Praise for THERE WAS AN OLD WOMAN WHO LIVED IN A SHOE
“Welcome to a new Old Woman and her little ones, too.”—Kirkus Reviews
“A charming reimagining of an originally more cynical nursery rhyme.”
—School Library Journal
Jane, please tell us about your new book.
I really enjoyed reworking this traditional rhyme. I wanted it to show a diverse and inclusive family (including clothed animals!). People do not really have 15 children of their own these days, so I wanted it to be left open why she has so many children. Is she a foster mother or just a very kind lady? The story shows exaggerated family problems: hungry children, a broken down car and so on, and the creative way that she solves these.
It’s a book about caring and loving all children, whether they’re our biological own or not.
This has been my most detailed book to date in terms of artwork. I felt I had another 13 children at times! My own children, Kai and Rosa, are in this book. They are now more grown up, but they still need just as much caring!
Based on the popular children’s rhyme, the story you’ve created shows a more gentle and loving mother than the original. What made you decide to change this for your story?
The original story is horrid! I am not aware of any updates and I thought it was time to redo it in a way that shows the loving, caring, creative, spontaneous and sometimes almost superhuman ways that women mother. They fix, sew, cook,
mend and make do. And then do it all over again. The Old Woman who is young at heart in my book has a large pocket in her dress full of tools and useful things for all situations.
You’ve written and illustrated many stories based on popular stories or children’s songs. What is difficult and rewarding about this approach?
Yes, I’ve reworked many traditional stories now. I try and add a more modern, fun twist. I keep a nod toward the original and always want it to be sung to the original tune (a lot of my books have a music score in them), but what is especially rewarding is it can go off in any direction really.

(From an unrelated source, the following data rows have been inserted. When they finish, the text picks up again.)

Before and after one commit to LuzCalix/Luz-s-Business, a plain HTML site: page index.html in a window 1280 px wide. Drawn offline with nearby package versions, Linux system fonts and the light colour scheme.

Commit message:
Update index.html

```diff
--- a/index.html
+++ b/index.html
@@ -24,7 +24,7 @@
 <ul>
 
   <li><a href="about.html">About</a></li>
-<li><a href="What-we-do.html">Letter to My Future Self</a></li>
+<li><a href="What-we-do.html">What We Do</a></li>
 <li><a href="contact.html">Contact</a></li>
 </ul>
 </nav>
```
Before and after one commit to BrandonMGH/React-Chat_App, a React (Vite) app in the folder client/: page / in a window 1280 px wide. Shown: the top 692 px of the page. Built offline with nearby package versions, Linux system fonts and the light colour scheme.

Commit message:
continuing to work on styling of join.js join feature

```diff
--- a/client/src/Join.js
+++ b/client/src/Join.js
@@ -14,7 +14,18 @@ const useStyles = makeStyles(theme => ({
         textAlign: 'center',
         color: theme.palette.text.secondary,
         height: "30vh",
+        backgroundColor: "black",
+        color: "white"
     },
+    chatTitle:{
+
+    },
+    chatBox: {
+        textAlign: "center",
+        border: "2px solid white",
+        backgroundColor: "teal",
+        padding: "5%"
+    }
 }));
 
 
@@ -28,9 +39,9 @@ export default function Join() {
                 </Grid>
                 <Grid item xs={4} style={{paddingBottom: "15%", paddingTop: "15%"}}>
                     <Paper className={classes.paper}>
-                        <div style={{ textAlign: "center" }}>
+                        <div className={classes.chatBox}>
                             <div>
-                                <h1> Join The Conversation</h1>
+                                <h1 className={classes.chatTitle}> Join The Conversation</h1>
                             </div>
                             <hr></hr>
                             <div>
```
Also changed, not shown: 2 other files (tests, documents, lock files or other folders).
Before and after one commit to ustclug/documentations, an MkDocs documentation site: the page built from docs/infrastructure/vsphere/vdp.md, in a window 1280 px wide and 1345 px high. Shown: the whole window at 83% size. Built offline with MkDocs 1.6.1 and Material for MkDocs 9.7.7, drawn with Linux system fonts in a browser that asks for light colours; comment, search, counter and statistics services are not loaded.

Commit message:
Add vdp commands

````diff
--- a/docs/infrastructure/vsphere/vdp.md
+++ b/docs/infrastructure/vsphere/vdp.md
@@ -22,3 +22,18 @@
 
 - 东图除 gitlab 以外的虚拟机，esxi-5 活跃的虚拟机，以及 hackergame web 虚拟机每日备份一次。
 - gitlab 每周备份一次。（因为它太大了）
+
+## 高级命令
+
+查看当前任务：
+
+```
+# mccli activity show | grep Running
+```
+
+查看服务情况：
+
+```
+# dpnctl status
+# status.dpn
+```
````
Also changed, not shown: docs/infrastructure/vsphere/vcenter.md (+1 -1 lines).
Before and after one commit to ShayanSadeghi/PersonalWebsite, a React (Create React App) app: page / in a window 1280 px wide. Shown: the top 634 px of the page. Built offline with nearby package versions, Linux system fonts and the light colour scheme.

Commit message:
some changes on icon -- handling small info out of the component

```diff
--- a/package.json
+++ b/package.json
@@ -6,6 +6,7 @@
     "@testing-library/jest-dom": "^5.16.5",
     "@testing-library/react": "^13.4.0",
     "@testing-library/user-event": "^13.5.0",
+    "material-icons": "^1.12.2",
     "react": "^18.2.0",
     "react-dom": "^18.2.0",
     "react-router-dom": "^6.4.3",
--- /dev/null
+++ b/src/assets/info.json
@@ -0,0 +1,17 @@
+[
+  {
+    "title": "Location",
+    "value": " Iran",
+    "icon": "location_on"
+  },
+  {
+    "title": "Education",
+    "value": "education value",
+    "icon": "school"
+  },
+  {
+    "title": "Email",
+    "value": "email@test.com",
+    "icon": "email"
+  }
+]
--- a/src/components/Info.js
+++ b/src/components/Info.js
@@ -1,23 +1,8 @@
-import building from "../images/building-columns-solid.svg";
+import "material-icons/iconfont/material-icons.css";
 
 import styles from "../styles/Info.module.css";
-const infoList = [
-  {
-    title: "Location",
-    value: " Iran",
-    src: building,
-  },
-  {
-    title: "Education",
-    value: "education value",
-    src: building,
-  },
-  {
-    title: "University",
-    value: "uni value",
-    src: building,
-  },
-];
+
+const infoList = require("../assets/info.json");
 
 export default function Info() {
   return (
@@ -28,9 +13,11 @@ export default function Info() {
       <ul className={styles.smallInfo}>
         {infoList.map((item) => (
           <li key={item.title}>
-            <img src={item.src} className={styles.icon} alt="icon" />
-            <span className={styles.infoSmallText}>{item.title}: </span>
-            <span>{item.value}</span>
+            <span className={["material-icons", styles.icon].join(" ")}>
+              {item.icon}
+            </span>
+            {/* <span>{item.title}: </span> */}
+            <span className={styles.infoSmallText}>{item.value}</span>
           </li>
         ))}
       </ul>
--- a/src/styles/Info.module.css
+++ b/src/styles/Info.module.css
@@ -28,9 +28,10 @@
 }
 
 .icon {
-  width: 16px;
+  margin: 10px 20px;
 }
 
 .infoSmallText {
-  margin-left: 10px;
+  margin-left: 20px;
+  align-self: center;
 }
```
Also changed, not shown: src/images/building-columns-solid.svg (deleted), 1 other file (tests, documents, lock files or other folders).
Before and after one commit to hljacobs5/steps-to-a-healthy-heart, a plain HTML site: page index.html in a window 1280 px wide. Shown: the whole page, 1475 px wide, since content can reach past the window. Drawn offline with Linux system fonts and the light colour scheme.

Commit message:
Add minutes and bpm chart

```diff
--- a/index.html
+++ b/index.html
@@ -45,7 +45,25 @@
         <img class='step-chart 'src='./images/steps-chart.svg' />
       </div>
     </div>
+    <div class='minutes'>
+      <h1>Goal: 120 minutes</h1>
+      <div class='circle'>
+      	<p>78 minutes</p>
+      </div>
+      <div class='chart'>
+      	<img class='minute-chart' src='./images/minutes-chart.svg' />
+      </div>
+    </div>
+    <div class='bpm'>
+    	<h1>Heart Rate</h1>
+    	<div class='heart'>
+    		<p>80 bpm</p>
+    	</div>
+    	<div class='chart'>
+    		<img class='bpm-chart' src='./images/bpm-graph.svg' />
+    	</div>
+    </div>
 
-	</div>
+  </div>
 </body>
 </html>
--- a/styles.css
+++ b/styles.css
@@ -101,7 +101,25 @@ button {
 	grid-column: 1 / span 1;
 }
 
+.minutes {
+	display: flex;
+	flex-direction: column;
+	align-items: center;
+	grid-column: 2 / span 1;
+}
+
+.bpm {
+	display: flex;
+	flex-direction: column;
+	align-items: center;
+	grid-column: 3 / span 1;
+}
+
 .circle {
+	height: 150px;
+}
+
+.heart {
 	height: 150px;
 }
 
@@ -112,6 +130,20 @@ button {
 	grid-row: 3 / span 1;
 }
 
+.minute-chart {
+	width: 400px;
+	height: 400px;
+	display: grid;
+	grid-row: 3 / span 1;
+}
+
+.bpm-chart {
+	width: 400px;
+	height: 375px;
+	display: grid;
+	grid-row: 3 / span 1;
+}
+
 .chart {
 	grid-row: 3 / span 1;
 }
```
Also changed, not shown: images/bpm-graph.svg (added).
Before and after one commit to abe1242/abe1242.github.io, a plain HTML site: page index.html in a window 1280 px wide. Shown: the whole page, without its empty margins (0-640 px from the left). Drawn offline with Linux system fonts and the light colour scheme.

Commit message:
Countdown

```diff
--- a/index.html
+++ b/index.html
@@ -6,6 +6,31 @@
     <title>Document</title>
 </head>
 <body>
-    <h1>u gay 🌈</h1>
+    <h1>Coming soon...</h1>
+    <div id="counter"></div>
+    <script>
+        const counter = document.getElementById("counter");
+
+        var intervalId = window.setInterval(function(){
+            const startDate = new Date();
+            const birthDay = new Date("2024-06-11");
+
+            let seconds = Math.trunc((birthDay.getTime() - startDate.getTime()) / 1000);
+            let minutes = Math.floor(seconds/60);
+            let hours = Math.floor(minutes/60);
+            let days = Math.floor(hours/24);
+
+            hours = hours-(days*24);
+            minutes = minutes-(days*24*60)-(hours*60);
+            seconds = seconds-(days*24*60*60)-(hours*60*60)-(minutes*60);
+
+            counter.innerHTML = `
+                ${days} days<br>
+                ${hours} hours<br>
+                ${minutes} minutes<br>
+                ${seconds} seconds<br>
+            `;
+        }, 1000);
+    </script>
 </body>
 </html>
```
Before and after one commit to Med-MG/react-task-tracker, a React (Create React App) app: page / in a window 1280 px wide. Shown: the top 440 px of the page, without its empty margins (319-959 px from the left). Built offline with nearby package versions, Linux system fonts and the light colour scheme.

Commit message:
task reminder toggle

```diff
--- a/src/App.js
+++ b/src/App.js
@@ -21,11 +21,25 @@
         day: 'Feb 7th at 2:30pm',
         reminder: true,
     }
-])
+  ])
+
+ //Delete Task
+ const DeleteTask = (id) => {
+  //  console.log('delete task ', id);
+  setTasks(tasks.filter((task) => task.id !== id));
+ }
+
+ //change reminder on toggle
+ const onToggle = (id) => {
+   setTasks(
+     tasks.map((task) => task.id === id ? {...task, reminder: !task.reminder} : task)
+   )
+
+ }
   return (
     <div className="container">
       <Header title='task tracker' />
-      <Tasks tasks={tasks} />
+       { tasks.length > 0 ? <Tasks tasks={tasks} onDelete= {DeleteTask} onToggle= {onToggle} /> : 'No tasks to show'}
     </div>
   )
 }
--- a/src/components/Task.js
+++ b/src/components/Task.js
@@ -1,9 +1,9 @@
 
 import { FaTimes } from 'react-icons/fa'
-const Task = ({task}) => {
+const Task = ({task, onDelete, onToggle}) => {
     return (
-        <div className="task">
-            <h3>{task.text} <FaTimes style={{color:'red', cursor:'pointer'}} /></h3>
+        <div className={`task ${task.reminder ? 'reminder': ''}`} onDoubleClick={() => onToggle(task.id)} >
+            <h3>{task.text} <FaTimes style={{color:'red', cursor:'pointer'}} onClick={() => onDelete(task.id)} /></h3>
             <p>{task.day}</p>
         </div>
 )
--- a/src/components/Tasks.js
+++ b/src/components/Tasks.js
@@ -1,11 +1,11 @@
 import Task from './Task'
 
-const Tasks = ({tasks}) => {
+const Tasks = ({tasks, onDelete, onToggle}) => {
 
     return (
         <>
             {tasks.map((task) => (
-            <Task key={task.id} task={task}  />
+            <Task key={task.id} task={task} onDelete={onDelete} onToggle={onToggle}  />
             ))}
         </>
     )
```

What do you hope readers gain from reading THERE WAS AN OLD WOMAN WHO LIVED IN A SHOE?
I hope readers find the book fun! I hope they get excited at seeing all the children doing things together, like riding a gnu or having a fashion show. They might find a favorite child/animal and can spot them on each spread. Although the book is about a woman caring for “her” children, I hope any carer of children can relate to it too. I hope it makes the adults laugh with recognition at the exaggerated problems, especially the spread of the messy Hullabaloo! And a cuddle making everything okay again.
What made you decide to become an author and illustrator?
I loved art as a child. Drawing was my happy place. When I discovered there were art schools in my early teens I knew I had to go there. I went to work in graphic design first, within children’s publishing in London. So I was very immersed in that world for years. I have always had a very lively imagination (some might say childlike!), so stories just grew from my drawings or paintings. I think I can relate to the under fives well, and I love their open outlook on life, so that helps. I feel very grateful that this is my job.
What advice would you give to young authors and illustrators?
My advice would be to just go for it. Work hard but don’t get too stressed. Have fun. There will be rejection, there will be days when things do not work, but just draw/write/scribble/read other children’s books every day. Keep a sketchbook, work things out in there. Do not worry if the story doesn’t work straightaway or you are having a bad drawing day. But most of all enjoy it!
About the Author
Jane Cabrera is best known as an author and illustrator of children’s books. She has written and illustrated 51 books, which have been translated into more than 25 languages and won awards in the US and Europe. Jane lives in Devon, England, with her two children, ridiculously fluffy rabbits and the world’s friendliest dog.